Protecting and strengthening our democracy requires year-round engagement. The fault lines in our democratic system aren’t just around electoral cycles–they’re every day that a state legislature works to roll back voting rights or the judiciary enables anti-democratic gerrymandering. As we approach the 2024 election, business leaders have a critical role to play in standing up for our democracy.
A well-functioning democracy is the cornerstone of a strong economy. However, growing and well-documented threats to our democracy are now creating a business environment marked by new risks–including restricted speech, retribution, and legal confusion.
It’s clear that corporate leaders are invested in our democratic future. Research from the Business & Democracy Initiative found that 96% of business leaders say the existence of a well-functioning democracy is important to a strong economy. Independent judiciaries and transparent legal systems provide vital stability and predictability for businesses, promoting competition and ensuring businesses operate on a level playing field. Freedom of speech and expression allows businesses to challenge the status quo, resulting in innovations that benefit consumers, drive economic growth, and promote job creation.
Another Jan. 6 must and can be prevented. Business leaders have the power to help uphold our democracy heading into 2024–and there are concrete steps they can and should take. Our power is grounded in the unique relationship of trust that we have with employees, customers, communities, and the American people at large. According to Edelman’s 2023 Trust Barometer, business is the world’s most trusted sector, and Gallup recently found that small business is the most trusted sector in the United States.
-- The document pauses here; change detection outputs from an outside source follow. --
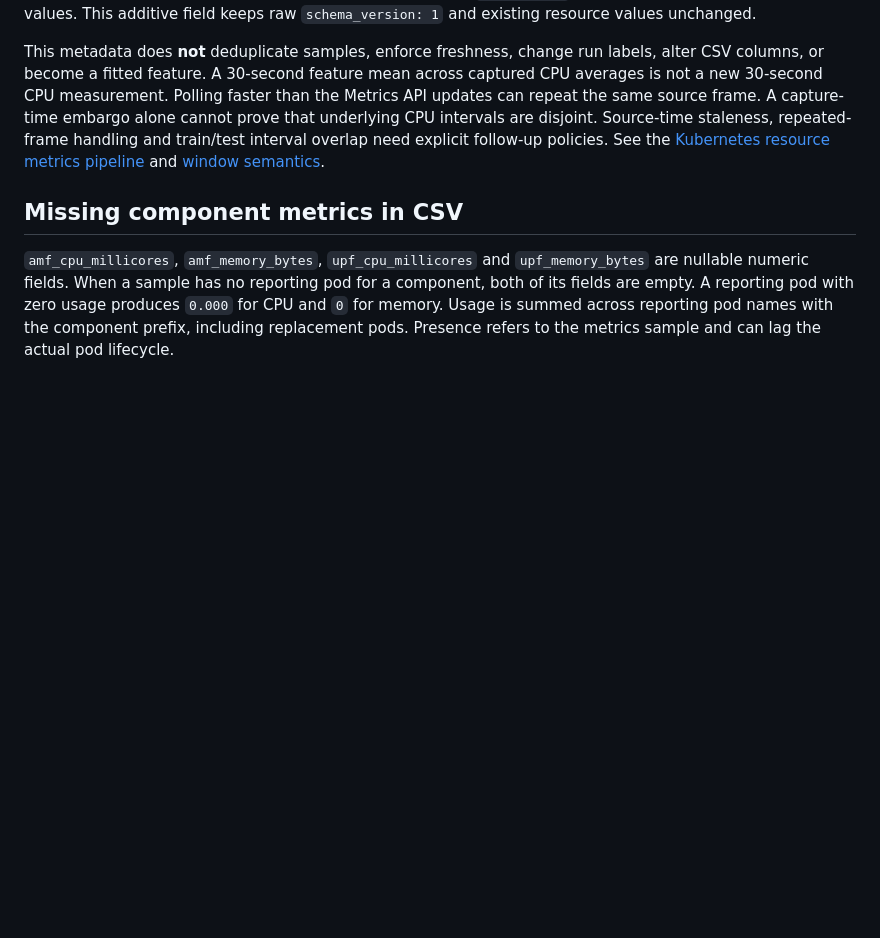
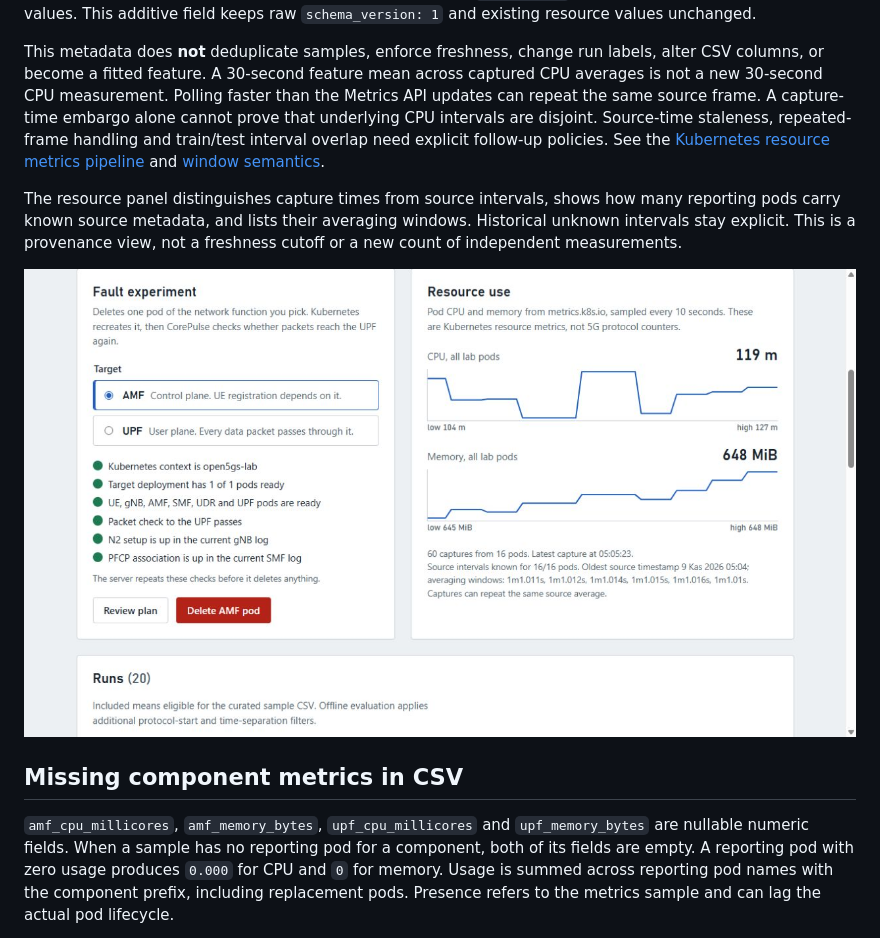
Before and after one commit to lazypanic999/CorePulse, a Markdown page: docs/telemetry-and-dataset.md, the part around the change. Rendered like a GitHub page; pictures changed too: assets/dashboard-source-intervals.jpg (added); blank space fills up the shorter version.

Commit message:
Show source measurement intervals alongside live capture times (#48)

```diff
--- a/docs/telemetry-and-dataset.md
+++ b/docs/telemetry-and-dataset.md
@@ -37,6 +37,10 @@ The metrics API may lag pod creation or deletion, and missing pods do not mean z
 The Metrics API reports a source `timestamp` and `window`; CPU is averaged over that interval. Different pods can have different intervals. CorePulse validates a nonzero RFC 3339 source timestamp and a positive Go duration, preserving both without substituting the capture time. If both API fields are absent, `measurement` is omitted and the source interval remains unknown. Partial or malformed live metadata fails that capture; invalid samples are not appended. Historical JSONL without `measurement` remains readable with no fabricated values. This additive field keeps raw `schema_version: 1` and existing resource values unchanged.
 
 This metadata does **not** deduplicate samples, enforce freshness, change run labels, alter CSV columns, or become a fitted feature. A 30-second feature mean across captured CPU averages is not a new 30-second CPU measurement. Polling faster than the Metrics API updates can repeat the same source frame. A capture-time embargo alone cannot prove that underlying CPU intervals are disjoint. Source-time staleness, repeated-frame handling and train/test interval overlap need explicit follow-up policies. See the [Kubernetes resource metrics pipeline](https://kubernetes.io/docs/tasks/debug/debug-cluster/resource-metrics-pipeline/) and [window semantics](windowed-dataset.md).
+
+The resource panel distinguishes capture times from source intervals, shows how many reporting pods carry known source metadata, and lists their averaging windows. Historical unknown intervals stay explicit. This is a provenance view, not a freshness cutoff or a new count of independent measurements.
+
+![Live resource panel with source interval coverage and all six experiment gates](../assets/dashboard-source-intervals.jpg)
 
 ## Missing component metrics in CSV
 
```
Also changed, not shown: CHANGELOG.md (+2 -0 lines), 2 other files.
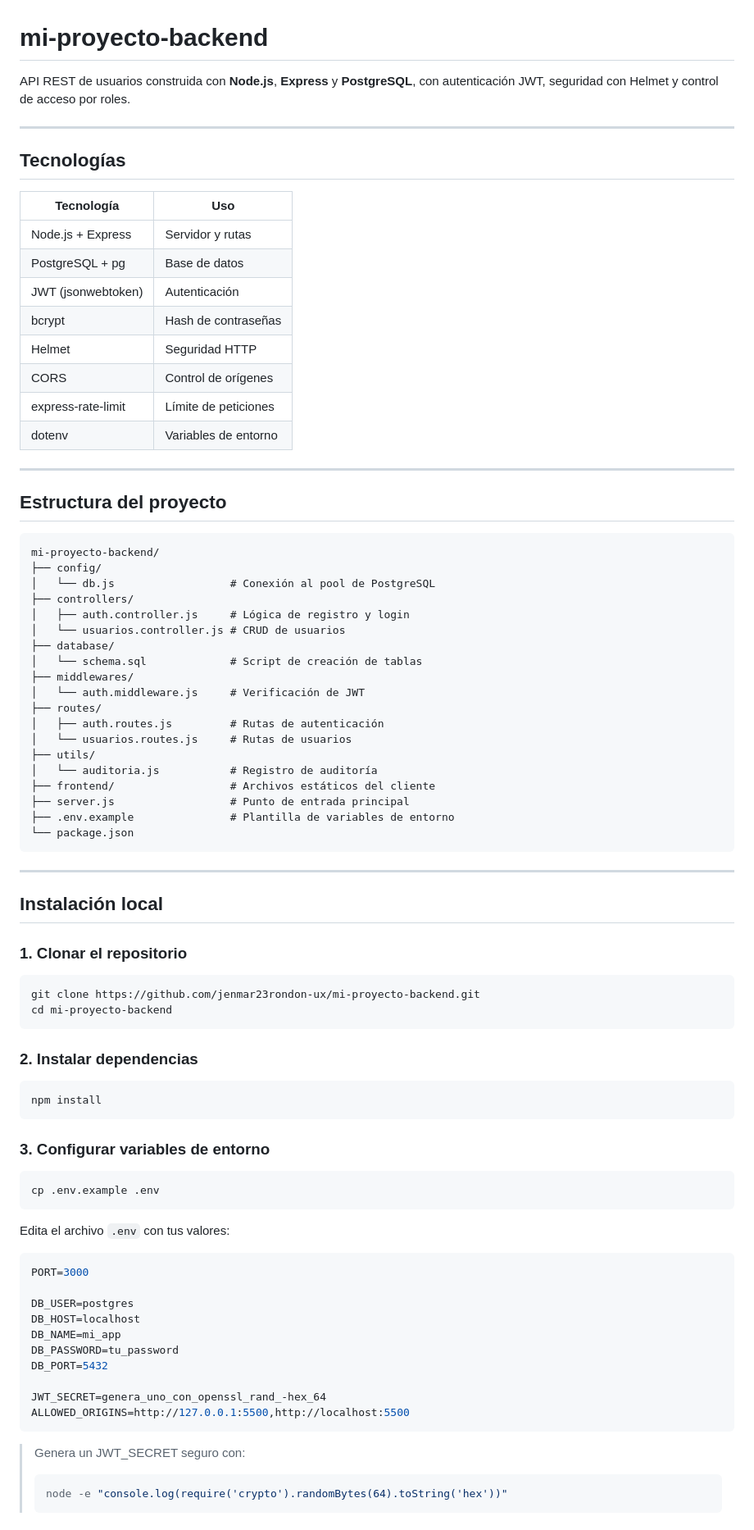
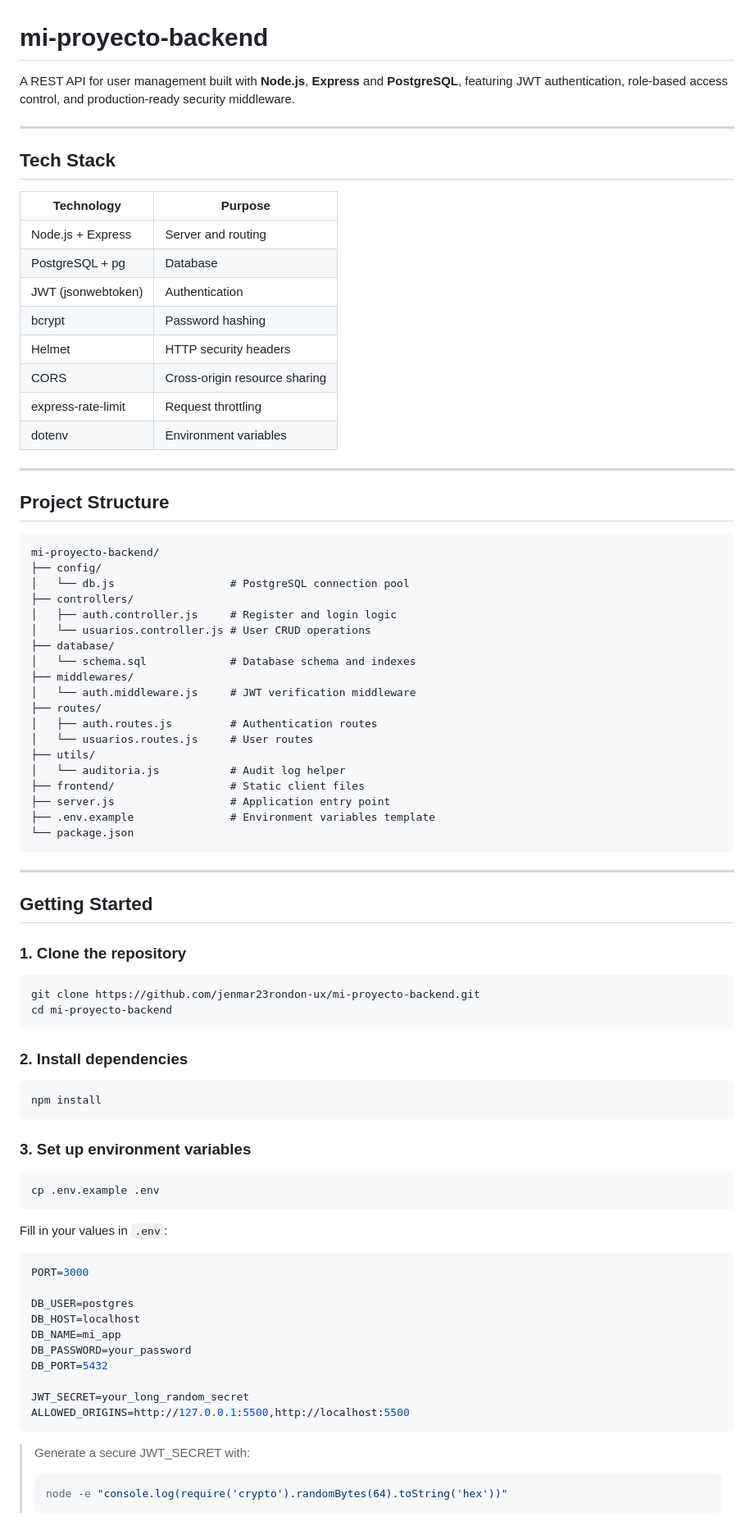
Before and after one commit to jenmar23rondon-ux/user-management-api, a Markdown page: README.md, the part around one of its changes. Shown at 82% size. Rendered like a GitHub page.

Commit message:
docs: README rewritten in English

````diff
--- a/README.md
+++ b/README.md
@@ -1,72 +1,72 @@
 # mi-proyecto-backend
 
-API REST de usuarios construida con **Node.js**, **Express** y **PostgreSQL**, con autenticación JWT, seguridad con Helmet y control de acceso por roles.
+A REST API for user management built with **Node.js**, **Express** and **PostgreSQL**, featuring JWT authentication, role-based access control, and production-ready security middleware.
 
 ---
 
-## Tecnologías
+## Tech Stack
 
-| Tecnología | Uso |
+| Technology | Purpose |
 |---|---|
-| Node.js + Express | Servidor y rutas |
-| PostgreSQL + pg | Base de datos |
-| JWT (jsonwebtoken) | Autenticación |
-| bcrypt | Hash de contraseñas |
-| Helmet | Seguridad HTTP |
-| CORS | Control de orígenes |
-| express-rate-limit | Límite de peticiones |
-| dotenv | Variables de entorno |
+| Node.js + Express | Server and routing |
+| PostgreSQL + pg | Database |
+| JWT (jsonwebtoken) | Authentication |
+| bcrypt | Password hashing |
+| Helmet | HTTP security headers |
+| CORS | Cross-origin resource sharing |
+| express-rate-limit | Request throttling |
+| dotenv | Environment variables |
 
 ---
 
-## Estructura del proyecto
+## Project Structure
 
 ```
 mi-proyecto-backend/
 ├── config/
-│   └── db.js                  # Conexión al pool de PostgreSQL
+│   └── db.js                  # PostgreSQL connection pool
 ├── controllers/
-│   ├── auth.controller.js     # Lógica de registro y login
-│   └── usuarios.controller.js # CRUD de usuarios
+│   ├── auth.controller.js     # Register and login logic
+│   └── usuarios.controller.js # User CRUD operations
 ├── database/
-│   └── schema.sql             # Script de creación de tablas
+│   └── schema.sql             # Database schema and indexes
 ├── middlewares/
-│   └── auth.middleware.js     # Verificación de JWT
+│   └── auth.middleware.js     # JWT verification middleware
 ├── routes/
-│   ├── auth.routes.js         # Rutas de autenticación
-│   └── usuarios.routes.js     # Rutas de usuarios
+│   ├── auth.routes.js         # Authentication routes
+│   └── usuarios.routes.js     # User routes
 ├── utils/
-│   └── auditoria.js           # Registro de auditoría
-├── frontend/                  # Archivos estáticos del cliente
-├── server.js                  # Punto de entrada principal
-├── .env.example               # Plantilla de variables de entorno
+│   └── auditoria.js           # Audit log helper
+├── frontend/                  # Static client files
+├── server.js                  # Application entry point
+├── .env.example               # Environment variables template
 └── package.json
 ```
 
 ---
 
-## Instalación local
+## Getting Started
 
-### 1. Clonar el repositorio
+### 1. Clone the repository
 
 ```bash
 git clone https://github.com/jenmar23rondon-ux/mi-proyecto-backend.git
 cd mi-proyecto-backend
 ```
 
-### 2. Instalar dependencias
+### 2. Install dependencies
 
 ```bash
 npm install
 ```
 
-### 3. Configurar variables de entorno
+### 3. Set up environment variables
 
 ```bash
 cp .env.example .env
 ```
 
-Edita el archivo `.env` con tus valores:
+Fill in your values in `.env`:
 
 ```env
 PORT=3000
@@ -74,14 +74,14 @@ PORT=3000
 DB_USER=postgres
 DB_HOST=localhost
 DB_NAME=mi_app
-DB_PASSWORD=tu_password
+DB_PASSWORD=your_password
 DB_PORT=5432
 
-JWT_SECRET=genera_uno_con_openssl_rand_-hex_64
+JWT_SECRET=your_long_random_secret
 ALLOWED_ORIGINS=http://127.0.0.1:5500,http://localhost:5500
 ```
 
-> Genera un JWT_SECRET seguro con:
+> Generate a secure JWT_SECRET with:
 > ```bash
 > node -e "console.log(require('crypto').randomBytes(64).toString('hex'))"
 > ```
````
Also changed, not shown: other parts of README.md (+45 -47 lines).
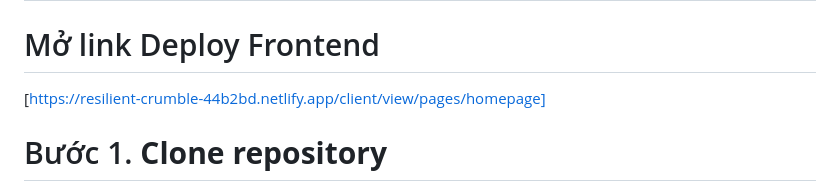
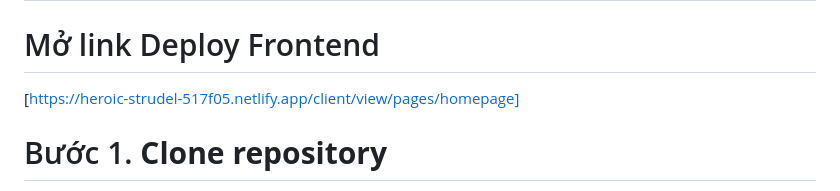
Before and after one commit to dtam2812/IE104---Movie-Database-and-Updates-Website, a Markdown page: README.md, the part around the change. Drawn GitHub-style.

Commit message:
deploy v6

```diff
--- a/README.md
+++ b/README.md
@@ -71,7 +71,7 @@ Vì vậy, nhóm quyết định chọn đề tài "Xây dựng website giới t
 
 # Mở link Deploy Frontend
 
-[https://resilient-crumble-44b2bd.netlify.app/client/view/pages/homepage]
+[https://heroic-strudel-517f05.netlify.app/client/view/pages/homepage]
 
 # Bước 1. **Clone repository**
 git clone https://github.com/dtam2812/IE104---Movie-Database-and-Updates-Website.git
```
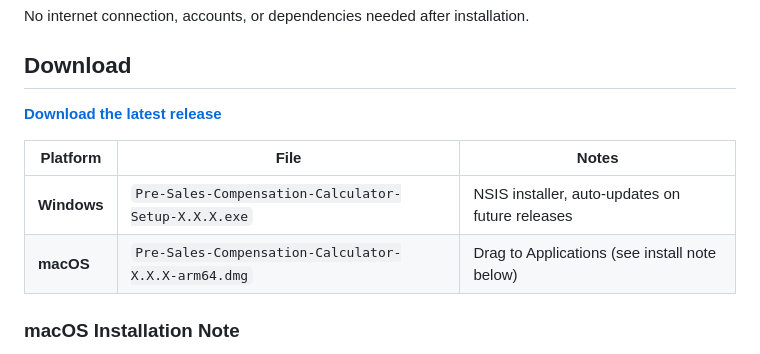
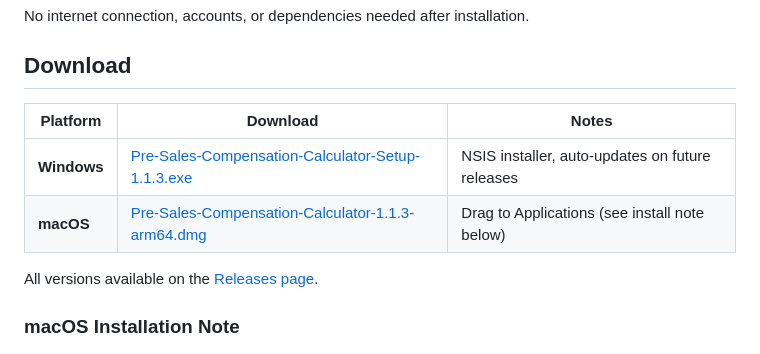
Before and after one commit to earnstaf/SE-Compensation-Calculator, a Markdown page: README.md, the part around the change. Drawn GitHub-style.

Commit message:
Update README download links to v1.1.3
Co-Authored-By: Claude Opus 4.6 (1M context) <noreply@anthropic.com>

```diff
--- a/README.md
+++ b/README.md
@@ -6,12 +6,12 @@ No internet connection, accounts, or dependencies needed after installation.
 
 ## Download
 
-**[Download the latest release](https://github.com/earnstaf/SE-Compensation-Calculator/releases/latest)**
+| Platform | Download | Notes |
+|----------|----------|-------|
+| **Windows** | [Pre-Sales-Compensation-Calculator-Setup-1.1.3.exe](https://github.com/earnstaf/SE-Compensation-Calculator/releases/download/v1.1.3/Pre-Sales-Compensation-Calculator-Setup-1.1.3.exe) | NSIS installer, auto-updates on future releases |
+| **macOS** | [Pre-Sales-Compensation-Calculator-1.1.3-arm64.dmg](https://github.com/earnstaf/SE-Compensation-Calculator/releases/download/v1.1.3/Pre-Sales-Compensation-Calculator-1.1.3-arm64.dmg) | Drag to Applications (see install note below) |
 
-| Platform | File | Notes |
-|----------|------|-------|
-| **Windows** | `Pre-Sales-Compensation-Calculator-Setup-X.X.X.exe` | NSIS installer, auto-updates on future releases |
-| **macOS** | `Pre-Sales-Compensation-Calculator-X.X.X-arm64.dmg` | Drag to Applications (see install note below) |
+All versions available on the [Releases page](../../releases/latest).
 
 ### macOS Installation Note
 
```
As we approach the 2024 elections, this trust makes business a critical conduit for delivering trustworthy information to employees and consumers. Business leaders can raise awareness about election risks with their employees and emphasize the importance of voting and civic engagement.
Employees have a strong desire to support democratic integrity. In response, it’s becoming the new norm to offer paid time off for employees to vote. Many companies are going beyond that crucial step to allow employees time to work polling places. And companies may be rewarded for this level of engagement, with nearly half (48%) of consumers saying they are more likely to buy a good or service from a business that allows employees to take time off from work to engage in the political process.
We can also use our trusted voices to support pro-democracy legislation at the state and federal levels. Business leaders were a key part of the coalition that came together to support the Electoral Count Reform Act, a key piece of legislation that slammed the door on a vulnerability in our democratic system that was weaponized in an attempt to overturn the 2020 election. Heading into 2024, there are other pro-democracy legislative efforts to protect voting rights and secure election infrastructure that business leaders can support, particularly at the state level.
Political giving is one of the most powerful levers that business leaders can use in supporting pro-democracy interests. In our electoral system, businesses and their employees are the biggest contributors to political candidates, PACs, and parties–and they must ensure their contributions are flowing to campaigns and causes that align with pro-democracy values.
Finally, business leaders can support accurate and open elections by providing resources and in-kind support for election administration and security infrastructure, including funding for election system stress tests, tech upgrades, and training.
The integrity of our democracy is not a partisan issue. A vibrant civil society and a well-functioning democracy ensure a wide range of perspectives from across the political spectrum are robustly represented. By opposing efforts that undermine democracy, business leaders will be standing for the rights of all people, of any party.
We have the responsibility and power to protect democracy right now. We have tools at our disposal to speak out against efforts to undermine the 2024 elections and the right to vote, support efforts to ensure free and fair elections, and promote civic engagement and democratic participation within our workforce. By doing so, we can ensure that our democracy remains strong–and our economy continues to thrive.
Daniella Ballou-Aares is the founder and CEO of the Leadership Now Project, a national membership organization of business and thought leaders committed to fixing American democracy.
Rhett Buttle is the founder of Public Private Strategies (PPS), which creates opportunities where the public and private sectors meet. Rhett also served as National Business Advisor to President Joe Biden’s 2020 campaign.
Samantha Tweedy is the CEO of The Black Economic Alliance (BEA), a nonpartisan group of Black business leaders and aligned advocates working to expand the political and economic power of the Black community.
The opinions expressed in Fortune.com commentary pieces are solely the views of their authors and do not necessarily reflect the opinions and beliefs of Fortune.